(Records from a dataset)
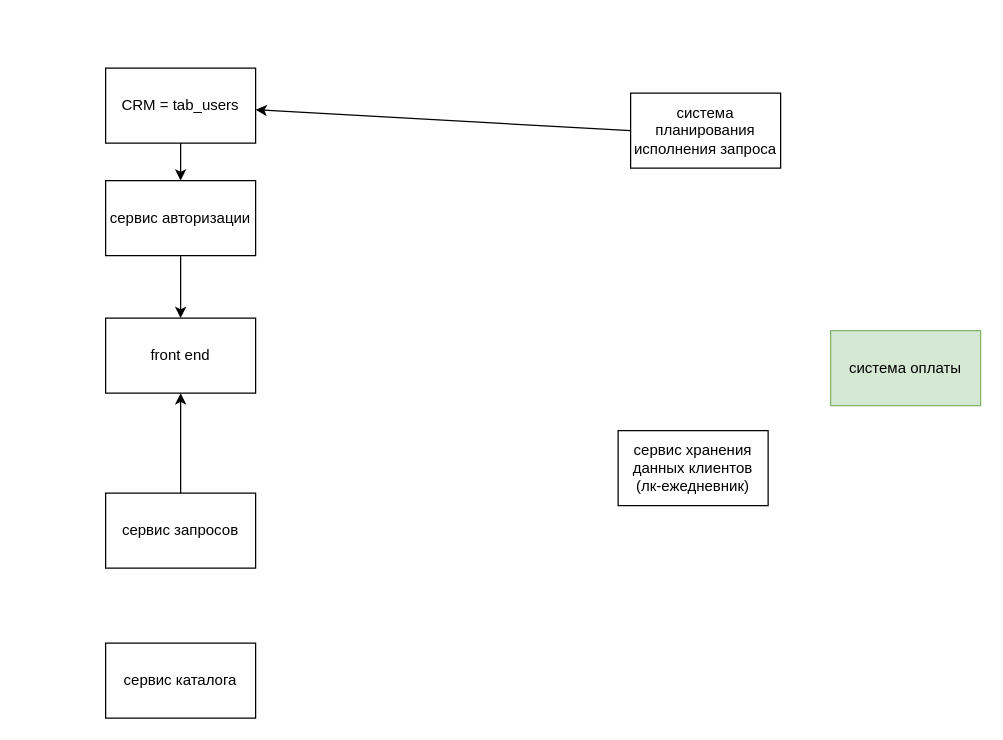
Before: диаграмма специальных имен.drawio in emauter/GB_mysql, a draw.io diagram. Source tidied: cells renumbered, new cells numbered last; positions are measured from the earlier drawing's top-left corner, leaving out a move shared by most shapes. Both pictures are drawn from the tidied source at 125%, with x=0, y=0 at pixel (105, 68).
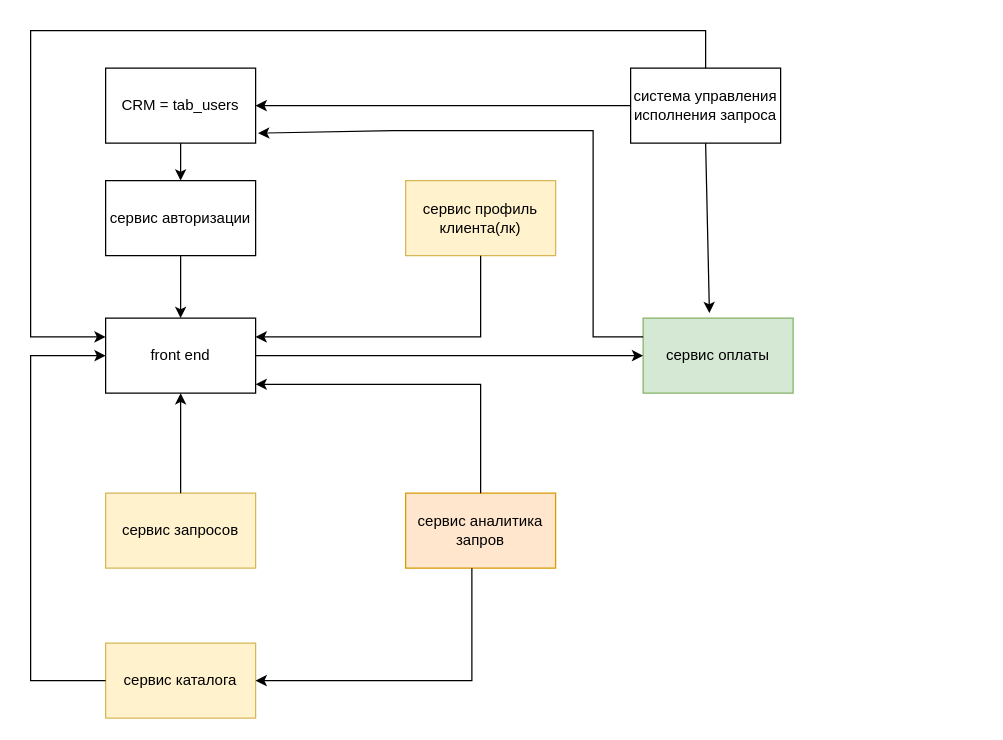
After the change.

The change refers to these unchanged cells:
```xml
<mxCell id="2" value="front end" style="rounded=0;whiteSpace=wrap;html=1;" parent="1" vertex="1">
  <mxGeometry y="200" width="120" height="60" as="geometry" />
</mxCell>
<mxCell id="4" value="CRM = tab_users" style="rounded=0;whiteSpace=wrap;html=1;" parent="1" vertex="1">
  <mxGeometry width="120" height="60" as="geometry" />
</mxCell>
```

Diff of the diagram source:
```diff
@@
-    <mxCell id="3" value="сервис каталога" style="rounded=0;whiteSpace=wrap;html=1;" parent="1" vertex="1">
+    <mxCell id="3" value="сервис каталога" style="rounded=0;whiteSpace=wrap;html=1;fillColor=#fff2cc;strokeColor=#d6b656;" parent="1" vertex="1">
       <mxGeometry y="460" width="120" height="60" as="geometry" />
     </mxCell>
@@
-    <mxCell id="5" value="система планирования исполнения запроса" style="rounded=0;whiteSpace=wrap;html=1;" parent="1" vertex="1">
-      <mxGeometry x="420" y="20" width="120" height="60" as="geometry" />
+    <mxCell id="5" value="система управления исполнения запроса" style="rounded=0;whiteSpace=wrap;html=1;" parent="1" vertex="1">
+      <mxGeometry x="420" width="120" height="60" as="geometry" />
     </mxCell>
-    <mxCell id="6" value="сервис запросов" style="rounded=0;whiteSpace=wrap;html=1;" parent="1" vertex="1">
+    <mxCell id="6" value="сервис запросов" style="rounded=0;whiteSpace=wrap;html=1;fillColor=#fff2cc;strokeColor=#d6b656;" parent="1" vertex="1">
       <mxGeometry y="340" width="120" height="60" as="geometry" />
     </mxCell>
-    <mxCell id="7" value="система оплаты" style="rounded=0;whiteSpace=wrap;html=1;fillColor=#d5e8d4;strokeColor=#82b366;" parent="1" vertex="1">
-      <mxGeometry x="580" y="210" width="120" height="60" as="geometry" />
+    <mxCell id="7" value="сервис оплаты" style="rounded=0;whiteSpace=wrap;html=1;fillColor=#d5e8d4;strokeColor=#82b366;" parent="1" vertex="1">
+      <mxGeometry x="430" y="200" width="120" height="60" as="geometry" />
     </mxCell>
-    <mxCell id="8" value="сервис хранения данных клиентов (лк-ежедневник)" style="rounded=0;whiteSpace=wrap;html=1;" parent="1" vertex="1">
-      <mxGeometry x="410" y="290" width="120" height="60" as="geometry" />
+    <mxCell id="8" value="сервис аналитика запров" style="rounded=0;whiteSpace=wrap;html=1;fillColor=#ffe6cc;strokeColor=#d79b00;" parent="1" vertex="1">
+      <mxGeometry x="240" y="340" width="120" height="60" as="geometry" />
     </mxCell>
@@
+    <mxCell id="14" style="endArrow=classic;html=1;rounded=0;exitX=0.5;exitY=1;exitDx=0;exitDy=0;entryX=0.442;entryY=-0.067;entryDx=0;entryDy=0;entryPerimeter=0;" parent="1" edge="1" source="5" target="7">
+      <mxGeometry relative="1" as="geometry" />
+    </mxCell>
+    <mxCell id="15" style="endArrow=classic;html=1;rounded=0;exitX=0;exitY=0.25;exitDx=0;exitDy=0;entryX=1.017;entryY=0.867;entryDx=0;entryDy=0;entryPerimeter=0;" parent="1" edge="1" source="7" target="4">
+      <mxGeometry relative="1" as="geometry">
+        <Array as="points">
+          <mxPoint x="390" y="215" />
+          <mxPoint x="390" y="50" />
+          <mxPoint x="230" y="50" />
+        </Array>
+      </mxGeometry>
+    </mxCell>
+    <mxCell id="16" value="сервис профиль клиента(лк)" style="rounded=0;whiteSpace=wrap;html=1;fillColor=#fff2cc;strokeColor=#d6b656;" parent="1" vertex="1">
+      <mxGeometry x="240" y="90" width="120" height="60" as="geometry" />
+    </mxCell>
+    <mxCell id="17" style="endArrow=classic;html=1;rounded=0;exitX=1;exitY=0.5;exitDx=0;exitDy=0;entryX=0;entryY=0.5;entryDx=0;entryDy=0;" parent="1" edge="1" source="2" target="7">
+      <mxGeometry relative="1" as="geometry" />
+    </mxCell>
+    <mxCell id="18" style="endArrow=classic;html=1;rounded=0;exitX=0;exitY=0.5;exitDx=0;exitDy=0;entryX=0;entryY=0.5;entryDx=0;entryDy=0;" parent="1" edge="1" source="3" target="2">
+      <mxGeometry relative="1" as="geometry">
+        <Array as="points">
+          <mxPoint x="-60" y="490" />
+          <mxPoint x="-60" y="230" />
+        </Array>
+      </mxGeometry>
+    </mxCell>
+    <mxCell id="19" style="endArrow=classic;html=1;rounded=0;entryX=1;entryY=0.883;entryDx=0;entryDy=0;entryPerimeter=0;exitX=0.5;exitY=0;exitDx=0;exitDy=0;" parent="1" edge="1" source="8" target="2">
+      <mxGeometry relative="1" as="geometry">
+        <Array as="points">
+          <mxPoint x="300" y="253" />
+        </Array>
+      </mxGeometry>
+    </mxCell>
+    <mxCell id="20" style="endArrow=classic;html=1;rounded=0;entryX=1;entryY=0.5;entryDx=0;entryDy=0;" parent="1" edge="1" target="3">
+      <mxGeometry relative="1" as="geometry">
+        <mxPoint x="293" y="400" as="sourcePoint" />
+        <Array as="points">
+          <mxPoint x="293" y="490" />
+        </Array>
+      </mxGeometry>
+    </mxCell>
+    <mxCell id="21" style="endArrow=classic;html=1;rounded=0;exitX=0.5;exitY=1;exitDx=0;exitDy=0;entryX=1;entryY=0.25;entryDx=0;entryDy=0;" parent="1" edge="1" source="16" target="2">
+      <mxGeometry relative="1" as="geometry">
+        <Array as="points">
+          <mxPoint x="300" y="215" />
+        </Array>
+      </mxGeometry>
+    </mxCell>
+    <mxCell id="22" style="endArrow=classic;html=1;rounded=0;entryX=0;entryY=0.25;entryDx=0;entryDy=0;exitX=0.5;exitY=0;exitDx=0;exitDy=0;" parent="1" edge="1" source="5" target="2">
+      <mxGeometry relative="1" as="geometry">
+        <Array as="points">
+          <mxPoint x="480" y="-30" />
+          <mxPoint x="-60" y="-30" />
+          <mxPoint x="-60" y="215" />
+        </Array>
+      </mxGeometry>
+    </mxCell>
```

Work item - If a line in the entries above contains the word "исполнения", copy it.

Written reply -
-    <mxCell id="5" value="система планирования исполнения запроса" style="rounded=0;whiteSpace=wrap;html=1;" parent="1" vertex="1">
+    <mxCell id="5" value="система управления исполнения запроса" style="rounded=0;whiteSpace=wrap;html=1;" parent="1" vertex="1">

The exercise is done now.